Kevin Leete and Faculty Mentor: Dr. Kent Gee, Physics and Astronomy
When a shock wave reflects off a rigid surface with certain combinations of incident shock strength and angle, a Mach reflection can occur. This is when portions of the incident and reflected waves merge to create a stronger shock called a Mach stem that travels parallel to the reflecting surface. This phenomenon has been studied extensively for two extreme cases: large outdoor explosions and small, laboratory experiments of weak shocks. The purpose of this project was to design and execute an outdoor experiment where this phenomenon could be observed by microphones as well as high speed video imaging to detect the distance from the source where Mach stem formation occurs.
The experiment conducted consisted of the detonation of 25 large, spherical balloons which were filled with a balanced mixture of acetylene and oxygen. The experiment configuration is displayed in figure 1. A tripod mounted metal cradle held the balloons a fixed distance above the pavement. Two pressure probes were located on tripods at fixed distances at about 45° on either side of the propagation line to be used as references. Over the 25 detonations, the mean peak sound pressure levels were 194.2 and 195.6 dB re 20 μPa. A tripod with an array of pressure microphones attached at several different heights was placed at 15 different locations throughout the test to scan the length of the propagation line. An additional probe was attached to the end of a tripod with an adjustable boom arm to provide additional resolution at areas of interest.
To visualize the shockwave propagation, a high-speed camera recorded four separate regions along the propagation line. In these regions, a checkerboard backdrop was placed behind the propagation line to provide additional contrast for the camera. In post processing, the position of the shock is emphasized by subtracting the pixel values of two adjacent frames of the video. These difference images were then converted to grayscale and their histograms readjusted so that all pixels above a certain threshold value were saturated to white and all remaining pixel values were linearly distributed from black to white. A median filter in a five by five pixel neighborhood was then applied to reduce noise. The position of the shock could then be seen in the video. Figure 2 shows a few frames of the processed video.
At each microphone location, analysis of the pressure waveform could give whether or not a Mach stem had passed over that point, which in turn allowed for me to graph the height of the Mach stem as a function of distance that the shock had propagated from the explosion. This data was least squares fit to a cubic polynomial and extrapolated back to the ground to determine where the Mach stem first formed.
Two models were used to determine the Mach stem formation point and thereafter compared to my experimental data. One model, derived for very weak shocks generated in a laboratory setting, is dependent on calculating a parameter from the properties of the shock front. The second model depends on scaling the explosive yield of the source to an equivalent yield in kilotons of TNT and comparing to many other scaled explosions. These two models were compared to our experimental results. The model that was based off of an analytic solution for very weak shocks overestimated the Mach stem formation distance, while the model derived from empirical fits to large scale explosions underestimates the measured value.
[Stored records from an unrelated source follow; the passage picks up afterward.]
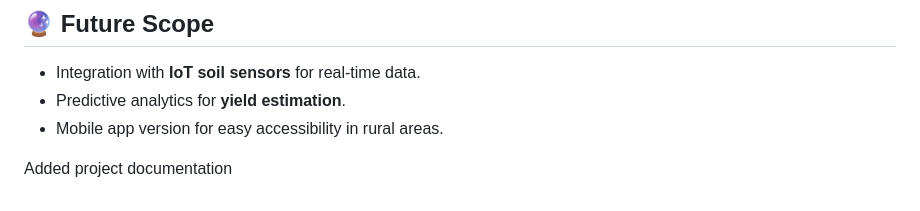
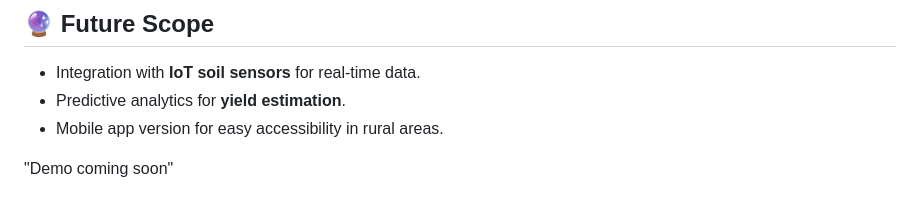
Before and after one commit to AvinashKotavenuka/AgriVision-AI, a Markdown page: README.md, the part around the change. Rendered like a GitHub page.

```diff
--- a/README.md
+++ b/README.md
@@ -60,4 +60,4 @@ During discussions in college, we realized that while AI is transforming industr
 - Predictive analytics for **yield estimation**.
 - Mobile app version for easy accessibility in rural areas.
 
-Added project documentation
+"Demo coming soon"
```
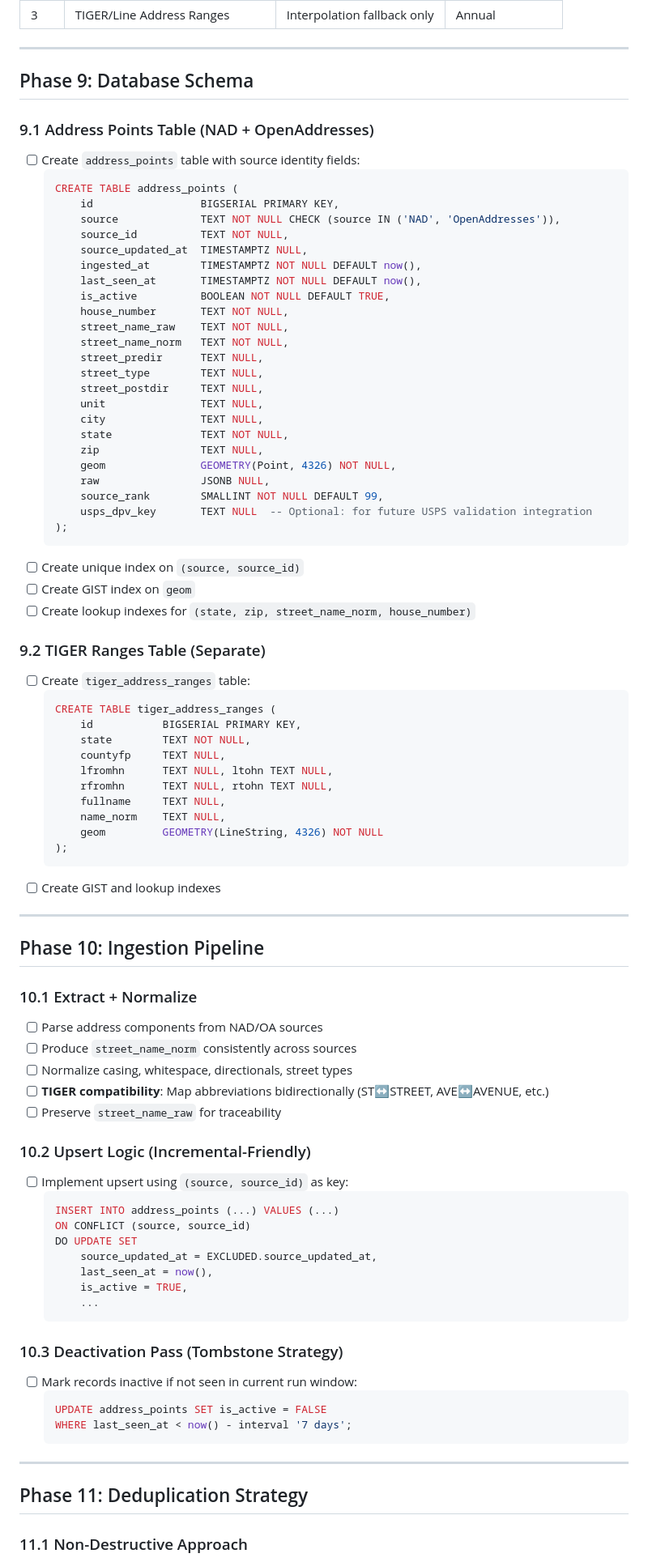
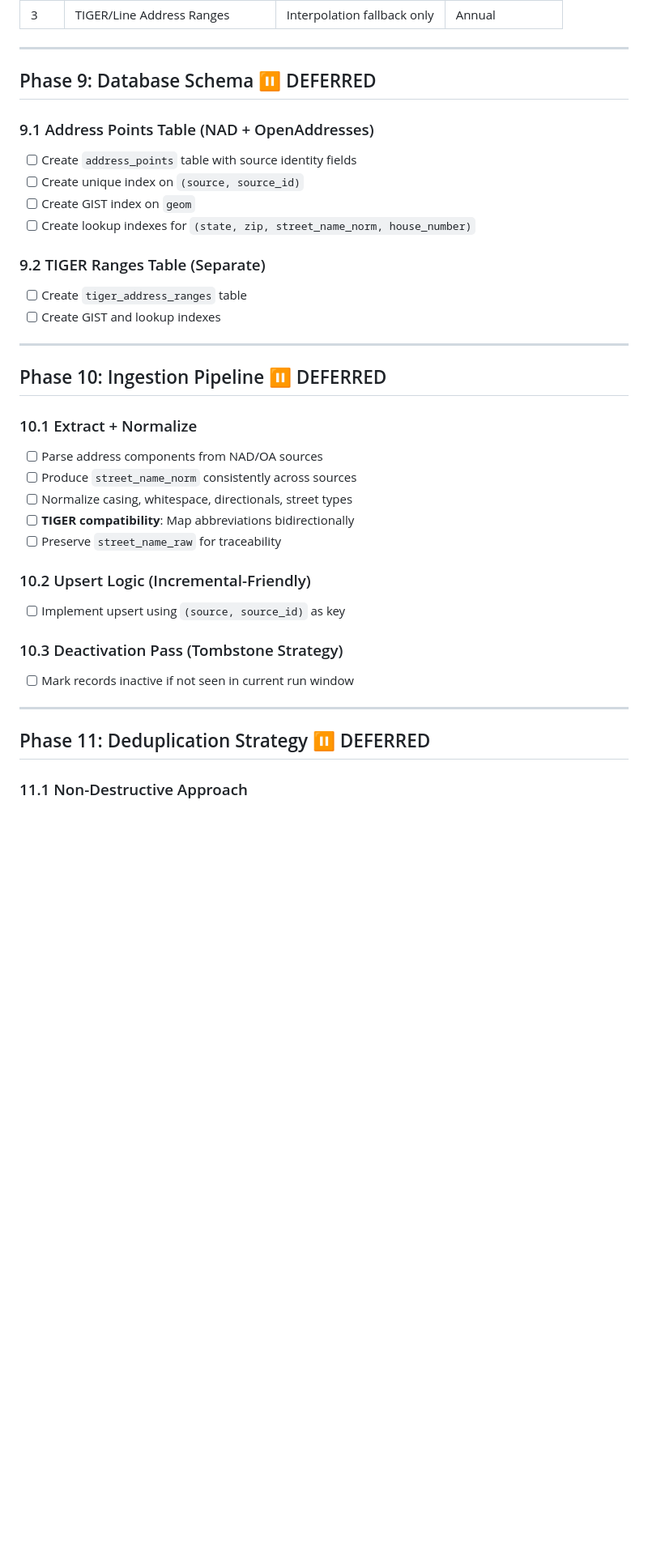
Before and after one commit to savefw/casino-economic-impact-calculator, a Markdown page: MAP_MIGRATION_PLAN.md, the part around one of its changes. Shown at 81% size. Drawn GitHub-style; blank space fills up the shorter version.

````diff
--- a/MAP_MIGRATION_PLAN.md
+++ b/MAP_MIGRATION_PLAN.md
@@ -233,88 +232,38 @@ This is a **unified plan** covering two parallel workstreams:
 
 ---
 
-## Phase 9: Database Schema
+## Phase 9: Database Schema ⏸️ DEFERRED
 
 ### 9.1 Address Points Table (NAD + OpenAddresses)
-- [ ] Create `address_points` table with source identity fields:
-  ```sql
-  CREATE TABLE address_points (
-      id                 BIGSERIAL PRIMARY KEY,
-      source             TEXT NOT NULL CHECK (source IN ('NAD', 'OpenAddresses')),
-      source_id          TEXT NOT NULL,
-      source_updated_at  TIMESTAMPTZ NULL,
-      ingested_at        TIMESTAMPTZ NOT NULL DEFAULT now(),
-      last_seen_at       TIMESTAMPTZ NOT NULL DEFAULT now(),
-      is_active          BOOLEAN NOT NULL DEFAULT TRUE,
-      house_number       TEXT NOT NULL,
-      street_name_raw    TEXT NOT NULL,
-      street_name_norm   TEXT NOT NULL,
-      street_predir      TEXT NULL,
-      street_type        TEXT NULL,
-      street_postdir     TEXT NULL,
-      unit               TEXT NULL,
-      city               TEXT NULL,
-      state              TEXT NOT NULL,
-      zip                TEXT NULL,
-      geom               GEOMETRY(Point, 4326) NOT NULL,
-      raw                JSONB NULL,
-      source_rank        SMALLINT NOT NULL DEFAULT 99,
-      usps_dpv_key       TEXT NULL  -- Optional: for future USPS validation integration
-  );
-  ```
+- [ ] Create `address_points` table with source identity fields
 - [ ] Create unique index on `(source, source_id)`
 - [ ] Create GIST index on `geom`
 - [ ] Create lookup indexes for `(state, zip, street_name_norm, house_number)`
 
 ### 9.2 TIGER Ranges Table (Separate)
-- [ ] Create `tiger_address_ranges` table:
-  ```sql
-  CREATE TABLE tiger_address_ranges (
-      id           BIGSERIAL PRIMARY KEY,
-      state        TEXT NOT NULL,
-      countyfp     TEXT NULL,
-      lfromhn      TEXT NULL, ltohn TEXT NULL,
-      rfromhn      TEXT NULL, rtohn TEXT NULL,
-      fullname     TEXT NULL,
-      name_norm    TEXT NULL,
-      geom         GEOMETRY(LineString, 4326) NOT NULL
-  );
-  ```
+- [ ] Create `tiger_address_ranges` table
 - [ ] Create GIST and lookup indexes
 
 ---
 
-## Phase 10: Ingestion Pipeline
+## Phase 10: Ingestion Pipeline ⏸️ DEFERRED
 
 ### 10.1 Extract + Normalize
 - [ ] Parse address components from NAD/OA sources
 - [ ] Produce `street_name_norm` consistently across sources
 - [ ] Normalize casing, whitespace, directionals, street types
-- [ ] **TIGER compatibility**: Map abbreviations bidirectionally (ST↔STREET, AVE↔AVENUE, etc.)
+- [ ] **TIGER compatibility**: Map abbreviations bidirectionally
 - [ ] Preserve `street_name_raw` for traceability
 
 ### 10.2 Upsert Logic (Incremental-Friendly)
-- [ ] Implement upsert using `(source, source_id)` as key:
-  ```sql
-  INSERT INTO address_points (...) VALUES (...)
-  ON CONFLICT (source, source_id)
-  DO UPDATE SET
-      source_updated_at = EXCLUDED.source_updated_at,
-      last_seen_at = now(),
-      is_active = TRUE,
-      ...
-  ```
+- [ ] Implement upsert using `(source, source_id)` as key
 
 ### 10.3 Deactivation Pass (Tombstone Strategy)
-- [ ] Mark records inactive if not seen in current run window:
-  ```sql
-  UPDATE address_points SET is_active = FALSE
-  WHERE last_seen_at < now() - interval '7 days';
-  ```
+- [ ] Mark records inactive if not seen in current run window
 
 ---
 
-## Phase 11: Deduplication Strategy
+## Phase 11: Deduplication Strategy ⏸️ DEFERRED
 
 ### 11.1 Non-Destructive Approach
 - [ ] Keep both rows in `address_points`
````
Also changed, not shown: other parts of MAP_MIGRATION_PLAN.md (+117 -133 lines).
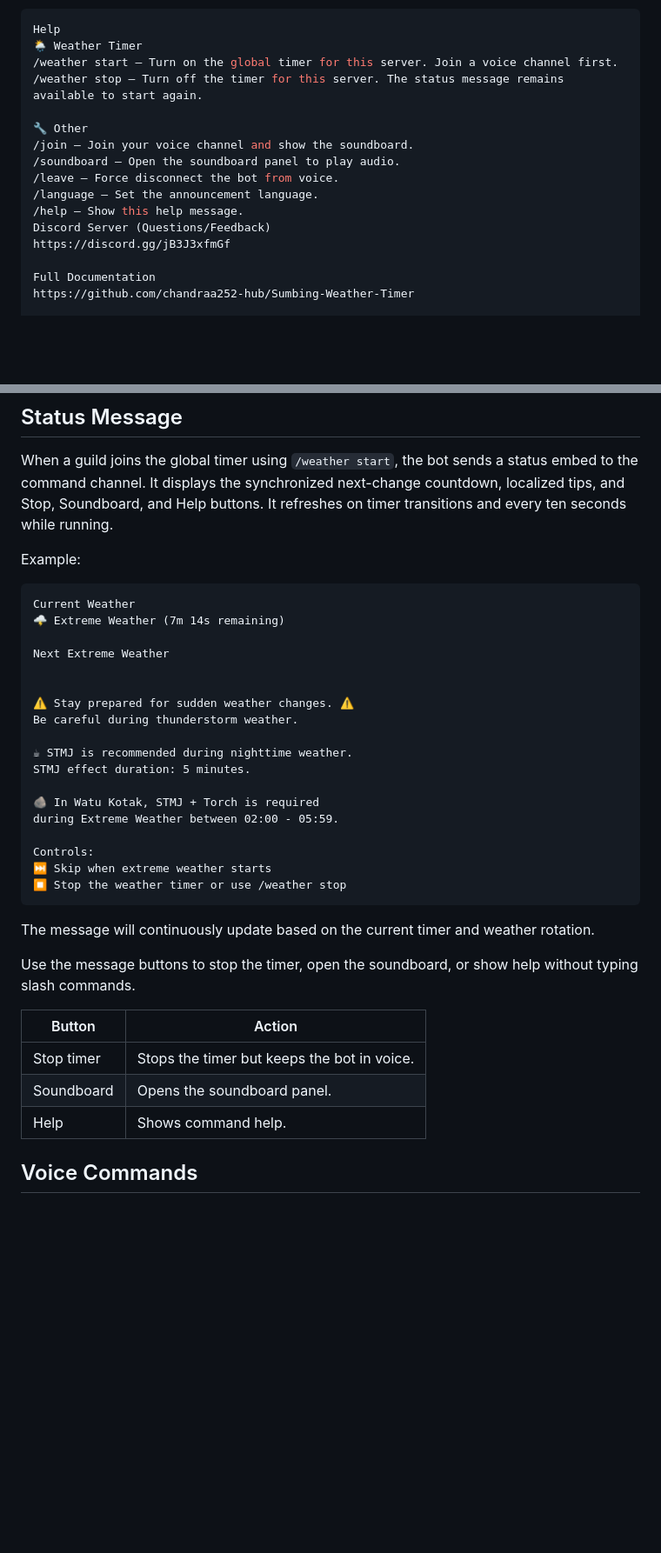
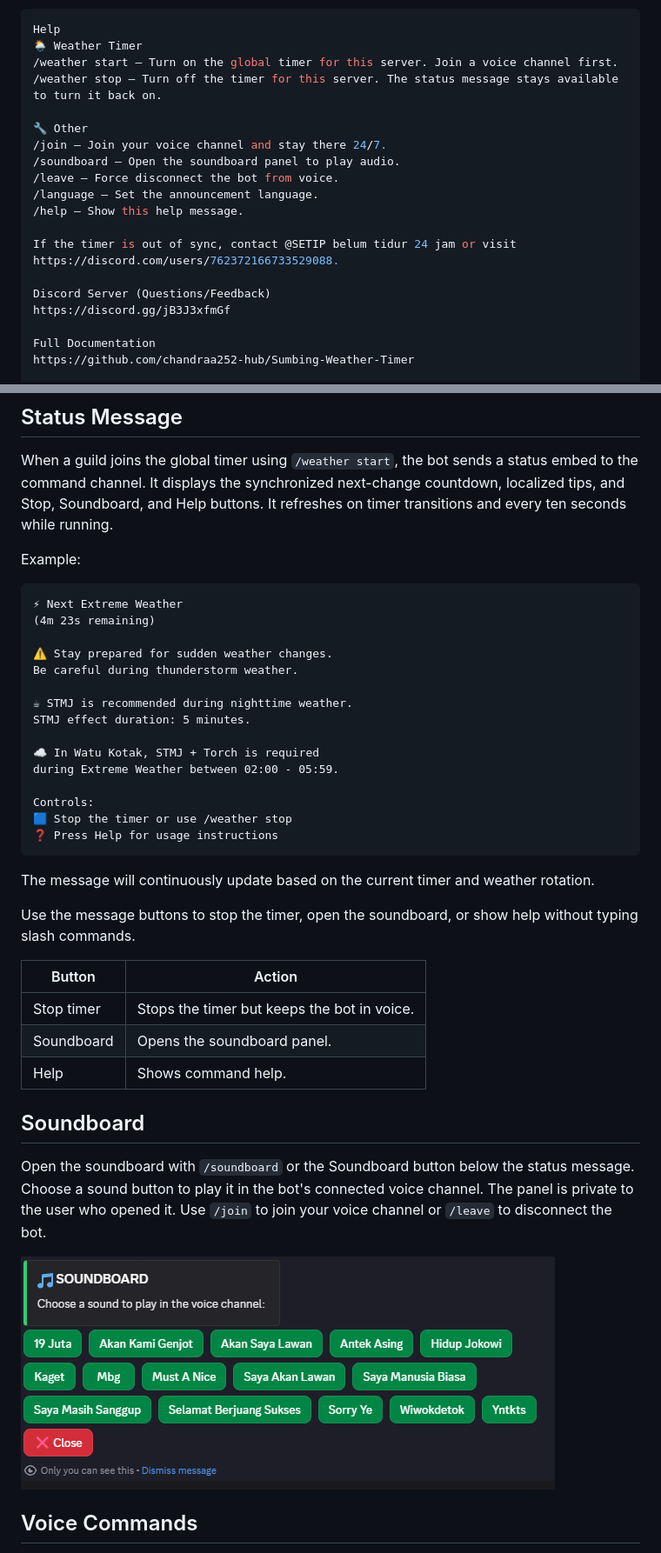
Before and after one commit to chandraa252-hub/Sumbing-Weather-Bot, a Markdown page: README.md, 2 parts joined by grey strips. Shown at 87% size. GitHub-like rendering; blank space fills up the shorter version.

Commit message:
Refresh README screenshots and soundboard guide

````diff
--- a/README.md
+++ b/README.md
@@ -170,14 +170,18 @@ Example output:
 Help
 🌦️ Weather Timer
 /weather start — Turn on the global timer for this server. Join a voice channel first.
-/weather stop — Turn off the timer for this server. The status message remains available to start again.
+/weather stop — Turn off the timer for this server. The status message stays available to turn it back on.
 
 🔧 Other
-/join — Join your voice channel and show the soundboard.
+/join — Join your voice channel and stay there 24/7.
 /soundboard — Open the soundboard panel to play audio.
 /leave — Force disconnect the bot from voice.
 /language — Set the announcement language.
 /help — Show this help message.
+
+If the timer is out of sync, contact @SETIP belum tidur 24 jam or visit
+https://discord.com/users/762372166733529088.
+
 Discord Server (Questions/Feedback)
 https://discord.gg/jB3J3xfmGf
 
@@ -338,24 +342,21 @@ When a guild joins the global timer using `/weather start`, the bot sends a stat
 Example:
 
 ```text
-Current Weather
-🌩️ Extreme Weather (7m 14s remaining)
+⚡ Next Extreme Weather
+(4m 23s remaining)
 
-Next Extreme Weather
-
-
-⚠️ Stay prepared for sudden weather changes. ⚠️
+⚠️ Stay prepared for sudden weather changes.
 Be careful during thunderstorm weather.
 
 ☕ STMJ is recommended during nighttime weather.
 STMJ effect duration: 5 minutes.
 
-🪨 In Watu Kotak, STMJ + Torch is required
+☁️ In Watu Kotak, STMJ + Torch is required
 during Extreme Weather between 02:00 - 05:59.
 
 Controls:
-⏭️ Skip when extreme weather starts
-⏹️ Stop the weather timer or use /weather stop
+🟦 Stop the timer or use /weather stop
+❓ Press Help for usage instructions
 ```
 
 The message will continuously update based on the current timer and weather rotation.
@@ -368,6 +369,12 @@ Use the message buttons to stop the timer, open the soundboard, or show help wit
 | Soundboard | Opens the soundboard panel. |
 | Help | Shows command help. |
 
+
+## Soundboard
+
+Open the soundboard with `/soundboard` or the Soundboard button below the status message. Choose a sound button to play it in the bot's connected voice channel. The panel is private to the user who opened it. Use `/join` to join your voice channel or `/leave` to disconnect the bot.
+
+<img src="./docs/soundboard.png" height="268" alt="Soundboard panel with selectable sounds">
 
 ## Voice Commands
 
````
Also changed, not shown: other parts of README.md (+2 -2 lines).
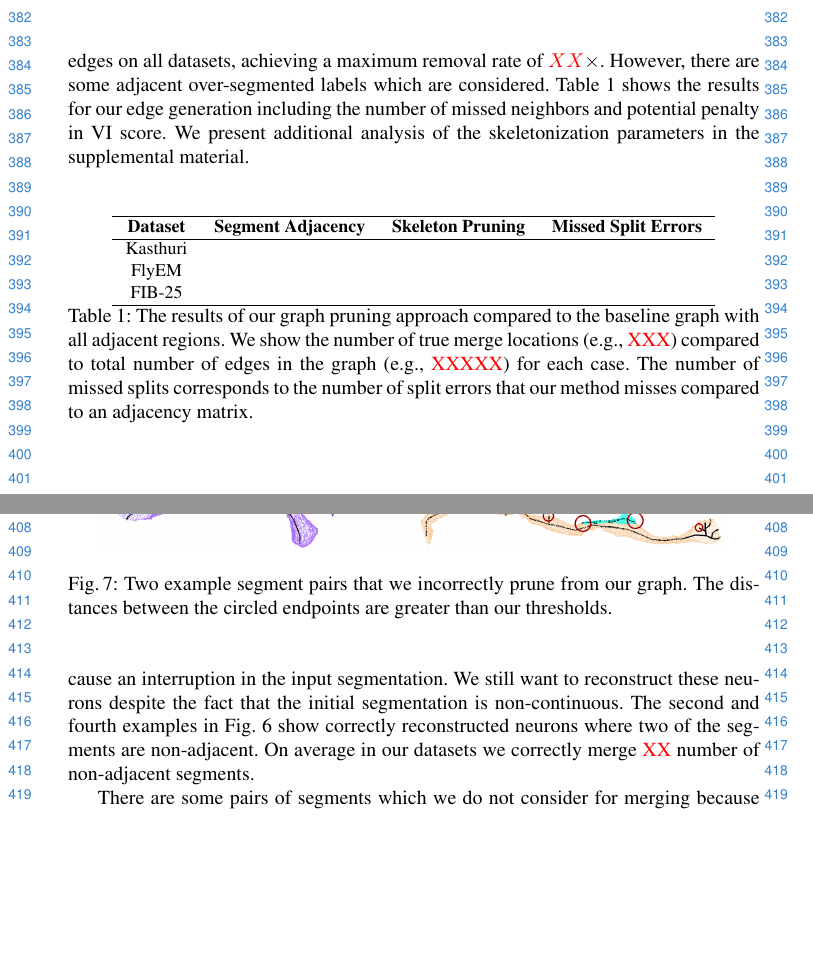
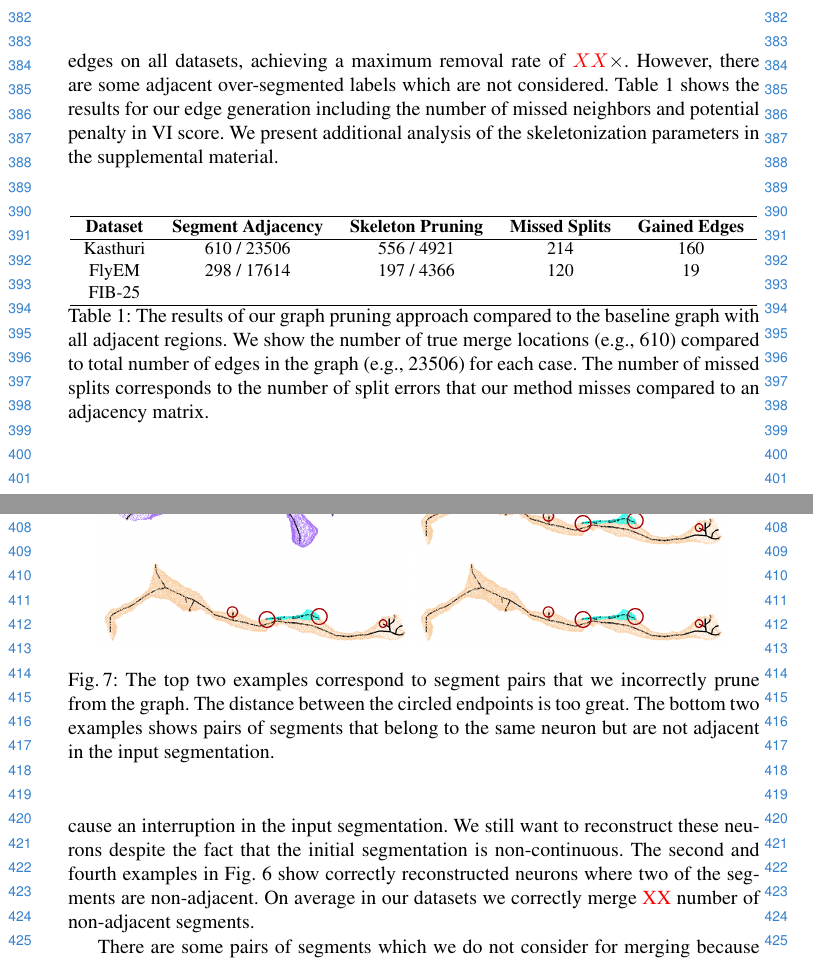
Before and after one commit to bmatejek/ibex, a LaTeX thesis (papers/eccv2018/paper.tex, which reads papers/eccv2018/4_results.tex): two parts of pages 9 and 10 of 15, joined at a grey line, cut so that both start at the same text, the shorter picture padded with empty space. Compiled offline with pdfLaTeX.

Commit message:
papers: updated the methods and results section

```diff
--- a/papers/eccv2018/4_results.tex
+++ b/papers/eccv2018/4_results.tex
@@ -56,7 +56,7 @@ This edge pruning is essential for the graph partitioning algorithm, which has a
 The baseline algorithm considers all adjacent regions for merging.
 Our method removes a significant portion of these candidates while maintaining a large number of the true merge locations (e.g., \TODO{XXX} compared to \TODO{XXX}).
 Our pruning heuristic removes at least $\TODO{X}\times$ the number of edges on all datasets, achieving a maximum removal rate of $\TODO{XX}\times$.
-However, there are some adjacent over-segmented labels which are considered.
+However, there are some adjacent over-segmented labels which are not considered.
 Table~\ref{table:skeletonization} shows the results for our edge generation including the number of missed neighbors and potential penalty in VI score.
 We present additional analysis of the skeletonization parameters in the supplemental material.
 
@@ -64,13 +64,13 @@ We present additional analysis of the skeletonization parameters in the suppleme
 	\centering
 	\small
 	\setlength{\tabcolsep}{0.75em}
-	\begin{tabular}{c c c c} \hline
-		\textbf{Dataset} & \textbf{Segment Adjacency} & \textbf{Skeleton Pruning} & \textbf{Missed Split Errors} \\ \hline
-		Kasthuri &  & & \\
-		FlyEM &  &  & \\
-		FIB-25 &  & & \\ \hline
+	\begin{tabular}{c c c c c} \hline
+		\textbf{Dataset} & \textbf{Segment Adjacency} & \textbf{Skeleton Pruning} & \textbf{Missed Splits} & \textbf{Gained Edges} \\ \hline
+		Kasthuri & 610 / 23506 & 556 / 4921 & 214 & 160 \\
+		FlyEM & 298 / 17614 & 197 / 4366 & 120 & 19 \\
+		FIB-25 &  & & & \\ \hline
 	\end{tabular}
-	\caption{The results of our graph pruning approach compared to the baseline graph with all adjacent regions. We show the number of true merge locations (e.g., \TODO{XXX}) compared to total number of edges in the graph (e.g., \TODO{XXXXX}) for each case. The number of missed splits corresponds to the number of split errors that our method misses compared to an adjacency matrix.}
+	\caption{The results of our graph pruning approach compared to the baseline graph with all adjacent regions. We show the number of true merge locations (e.g., 610) compared to total number of edges in the graph (e.g., 23506) for each case. The number of missed splits corresponds to the number of split errors that our method misses compared to an adjacency matrix.}
 	\label{table:skeletonization}
 \end{table}
 
@@ -90,7 +90,9 @@ There are on average $\TODO{XX}$ such examples in our datasets, corresponding to
 \begin{figure}[t!]
 	\centering
 	\includegraphics[width=0.45\linewidth]{./figures/merge_candidate1.png}		\includegraphics[width=0.45\linewidth]{./figures/merge_candidate2.png}
-	\caption{Two example segment pairs that we incorrectly prune from our graph. The distances between the circled endpoints are greater than our thresholds.}
+	\includegraphics[width=0.45\linewidth]{./figures/merge_candidate2.png}
+	\includegraphics[width=0.45\linewidth]{./figures/merge_candidate2.png}
+	\caption{The top two examples correspond to segment pairs that we incorrectly prune from the graph. The distance between the circled endpoints is too great. The bottom two examples shows pairs of segments that belong to the same neuron but are not adjacent in the input segmentation.}
 	\label{fig:skeleton-results}
 \end{figure}
 
```
Also changed, not shown: papers/eccv2018/2_method.tex (+0 -3 lines), papers/eccv2018/4_results.tex (7 more changed lines).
The strength of this project was that I was able to use acoustical and visual recordings which confirmed each other to map out how the Mach stem developed as it propagated away from the explosion. However, there were several methods that, if I were to repeat the experiment, would do better. This was our first attempt at high speed video recording, and even with the signal processing techniques used, it was still difficult to see the shock wave in the video. There are more advanced techniques such as Schleiren imaging that could yield much clearer results that we could implement in the future. To see the full explanation and analysis that was completed, see the paper that we published as a result of this project, called “Mach stem formation in outdoor measurements of acoustic shocks”.i
Figure 1 ) Mach-stem experiment setup with 1) gas-filled balloon in its metal cradle at z = 1.8 m; 2) two reference pressure gauges at 1.35 and 1.27 m; 3) vertical array of GRAS pressure microphones; 4) pressure probe attached to adjustable boom arm; 5) Phantom high-speed camera; 6) high-contrast checkerboard backdrop; 7) Line of propagation (x-axis). (Inset) balloon explosion.
Figure 2) Three frames of the processed high speed video. The shocks can be seen propagating from the left to the right with the reflected shock starting to merge with the incident shock to create the “Y” pattern of a Mach stem.
i K. M. Leete, K. L. Gee, T. B. Neilsen, T.T. Truscott, “Mach stem formation in outdoor measurements of acoustic shocks”, J. Acoust. Soc. Am. 138, EL522 (2015); http://dx.doi.org/10.1121/1.4937745